Segment Start: DATASET EXCERPTS

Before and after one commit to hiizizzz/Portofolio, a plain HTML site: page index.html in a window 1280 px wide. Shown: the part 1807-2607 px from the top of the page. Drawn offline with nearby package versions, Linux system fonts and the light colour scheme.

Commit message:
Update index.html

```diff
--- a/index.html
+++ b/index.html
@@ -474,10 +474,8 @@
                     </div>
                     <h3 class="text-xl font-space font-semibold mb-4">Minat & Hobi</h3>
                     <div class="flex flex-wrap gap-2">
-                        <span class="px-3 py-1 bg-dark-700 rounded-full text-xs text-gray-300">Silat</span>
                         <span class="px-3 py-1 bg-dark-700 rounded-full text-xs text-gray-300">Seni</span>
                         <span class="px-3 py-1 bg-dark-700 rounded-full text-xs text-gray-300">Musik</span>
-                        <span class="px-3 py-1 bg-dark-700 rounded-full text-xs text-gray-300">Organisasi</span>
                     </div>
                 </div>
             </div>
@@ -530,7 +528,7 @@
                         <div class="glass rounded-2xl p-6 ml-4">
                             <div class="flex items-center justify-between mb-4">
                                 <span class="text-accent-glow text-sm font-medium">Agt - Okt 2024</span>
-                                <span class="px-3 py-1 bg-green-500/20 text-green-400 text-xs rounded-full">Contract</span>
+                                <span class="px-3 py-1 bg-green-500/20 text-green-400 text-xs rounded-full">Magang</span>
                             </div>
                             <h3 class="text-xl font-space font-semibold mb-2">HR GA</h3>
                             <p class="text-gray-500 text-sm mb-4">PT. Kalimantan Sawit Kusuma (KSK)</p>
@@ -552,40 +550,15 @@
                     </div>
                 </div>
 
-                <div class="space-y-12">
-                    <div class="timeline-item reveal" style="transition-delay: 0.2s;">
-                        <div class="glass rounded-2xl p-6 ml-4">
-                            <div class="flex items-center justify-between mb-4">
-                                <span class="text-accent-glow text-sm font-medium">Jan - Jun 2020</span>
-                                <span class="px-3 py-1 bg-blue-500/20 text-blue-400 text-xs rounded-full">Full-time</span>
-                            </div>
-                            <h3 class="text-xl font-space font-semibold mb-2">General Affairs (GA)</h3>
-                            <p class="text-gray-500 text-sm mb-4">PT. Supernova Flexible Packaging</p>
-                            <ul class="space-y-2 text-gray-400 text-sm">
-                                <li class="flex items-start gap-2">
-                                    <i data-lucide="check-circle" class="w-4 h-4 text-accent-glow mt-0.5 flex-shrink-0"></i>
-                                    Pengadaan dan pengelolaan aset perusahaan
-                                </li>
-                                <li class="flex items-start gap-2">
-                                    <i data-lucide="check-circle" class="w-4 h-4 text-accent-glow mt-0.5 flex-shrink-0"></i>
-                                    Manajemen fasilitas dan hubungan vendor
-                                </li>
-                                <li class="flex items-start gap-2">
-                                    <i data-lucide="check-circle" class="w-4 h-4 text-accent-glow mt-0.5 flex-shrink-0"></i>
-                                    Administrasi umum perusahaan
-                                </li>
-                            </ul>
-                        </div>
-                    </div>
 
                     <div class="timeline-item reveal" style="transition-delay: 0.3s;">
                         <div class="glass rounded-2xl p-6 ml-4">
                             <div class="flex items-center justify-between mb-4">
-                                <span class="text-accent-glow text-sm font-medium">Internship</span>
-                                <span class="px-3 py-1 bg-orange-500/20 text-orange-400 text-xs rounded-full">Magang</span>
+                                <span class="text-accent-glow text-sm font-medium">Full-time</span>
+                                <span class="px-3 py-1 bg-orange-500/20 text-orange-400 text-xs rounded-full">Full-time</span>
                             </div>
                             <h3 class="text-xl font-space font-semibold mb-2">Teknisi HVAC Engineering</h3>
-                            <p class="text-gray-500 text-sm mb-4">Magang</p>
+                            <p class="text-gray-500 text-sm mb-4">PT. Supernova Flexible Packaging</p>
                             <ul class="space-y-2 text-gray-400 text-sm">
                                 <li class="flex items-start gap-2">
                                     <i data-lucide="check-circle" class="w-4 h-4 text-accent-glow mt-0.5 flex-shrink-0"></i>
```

Segment End: DATASET EXCERPTS

* _WHAT YOU HAVE TO DO_
Retype every line of the material above without altering anything.

* _YOUR RESPONSE_
Before and after one commit to hiizizzz/Portofolio, a plain HTML site: page index.html in a window 1280 px wide. Shown: the part 1807-2607 px from the top of the page. Drawn offline with nearby package versions, Linux system fonts and the light colour scheme.

Commit message:
Update index.html

```diff
--- a/index.html
+++ b/index.html
@@ -474,10 +474,8 @@
                     </div>
                     <h3 class="text-xl font-space font-semibold mb-4">Minat & Hobi</h3>
                     <div class="flex flex-wrap gap-2">
-                        <span class="px-3 py-1 bg-dark-700 rounded-full text-xs text-gray-300">Silat</span>
                         <span class="px-3 py-1 bg-dark-700 rounded-full text-xs text-gray-300">Seni</span>
                         <span class="px-3 py-1 bg-dark-700 rounded-full text-xs text-gray-300">Musik</span>
-                        <span class="px-3 py-1 bg-dark-700 rounded-full text-xs text-gray-300">Organisasi</span>
                     </div>
                 </div>
             </div>
@@ -530,7 +528,7 @@
                         <div class="glass rounded-2xl p-6 ml-4">
                             <div class="flex items-center justify-between mb-4">
                                 <span class="text-accent-glow text-sm font-medium">Agt - Okt 2024</span>
-                                <span class="px-3 py-1 bg-green-500/20 text-green-400 text-xs rounded-full">Contract</span>
+                                <span class="px-3 py-1 bg-green-500/20 text-green-400 text-xs rounded-full">Magang</span>
                             </div>
                             <h3 class="text-xl font-space font-semibold mb-2">HR GA</h3>
                             <p class="text-gray-500 text-sm mb-4">PT. Kalimantan Sawit Kusuma (KSK)</p>
@@ -552,40 +550,15 @@
                     </div>
                 </div>
 
-                <div class="space-y-12">
-                    <div class="timeline-item reveal" style="transition-delay: 0.2s;">
-                        <div class="glass rounded-2xl p-6 ml-4">
-                            <div class="flex items-center justify-between mb-4">
-                                <span class="text-accent-glow text-sm font-medium">Jan - Jun 2020</span>
-                                <span class="px-3 py-1 bg-blue-500/20 text-blue-400 text-xs rounded-full">Full-time</span>
-                            </div>
-                            <h3 class="text-xl font-space font-semibold mb-2">General Affairs (GA)</h3>
-                            <p class="text-gray-500 text-sm mb-4">PT. Supernova Flexible Packaging</p>
-                            <ul class="space-y-2 text-gray-400 text-sm">
-                                <li class="flex items-start gap-2">
-                                    <i data-lucide="check-circle" class="w-4 h-4 text-accent-glow mt-0.5 flex-shrink-0"></i>
-                                    Pengadaan dan pengelolaan aset perusahaan
-                                </li>
-                                <li class="flex items-start gap-2">
-                                    <i data-lucide="check-circle" class="w-4 h-4 text-accent-glow mt-0.5 flex-shrink-0"></i>
-                                    Manajemen fasilitas dan hubungan vendor
-                                </li>
-                                <li class="flex items-start gap-2">
-                                    <i data-lucide="check-circle" class="w-4 h-4 text-accent-glow mt-0.5 flex-shrink-0"></i>
-                                    Administrasi umum perusahaan
-                                </li>
-                            </ul>
-                        </div>
-                    </div>
 
                     <div class="timeline-item reveal" style="transition-delay: 0.3s;">
                         <div class="glass rounded-2xl p-6 ml-4">
                             <div class="flex items-center justify-between mb-4">
-                                <span class="text-accent-glow text-sm font-medium">Internship</span>
-                                <span class="px-3 py-1 bg-orange-500/20 text-orange-400 text-xs rounded-full">Magang</span>
+                                <span class="text-accent-glow text-sm font-medium">Full-time</span>
+                                <span class="px-3 py-1 bg-orange-500/20 text-orange-400 text-xs rounded-full">Full-time</span>
                             </div>
                             <h3 class="text-xl font-space font-semibold mb-2">Teknisi HVAC Engineering</h3>
-                            <p class="text-gray-500 text-sm mb-4">Magang</p>
+                            <p class="text-gray-500 text-sm mb-4">PT. Supernova Flexible Packaging</p>
                             <ul class="space-y-2 text-gray-400 text-sm">
                                 <li class="flex items-start gap-2">
                                     <i data-lucide="check-circle" class="w-4 h-4 text-accent-glow mt-0.5 flex-shrink-0"></i>
```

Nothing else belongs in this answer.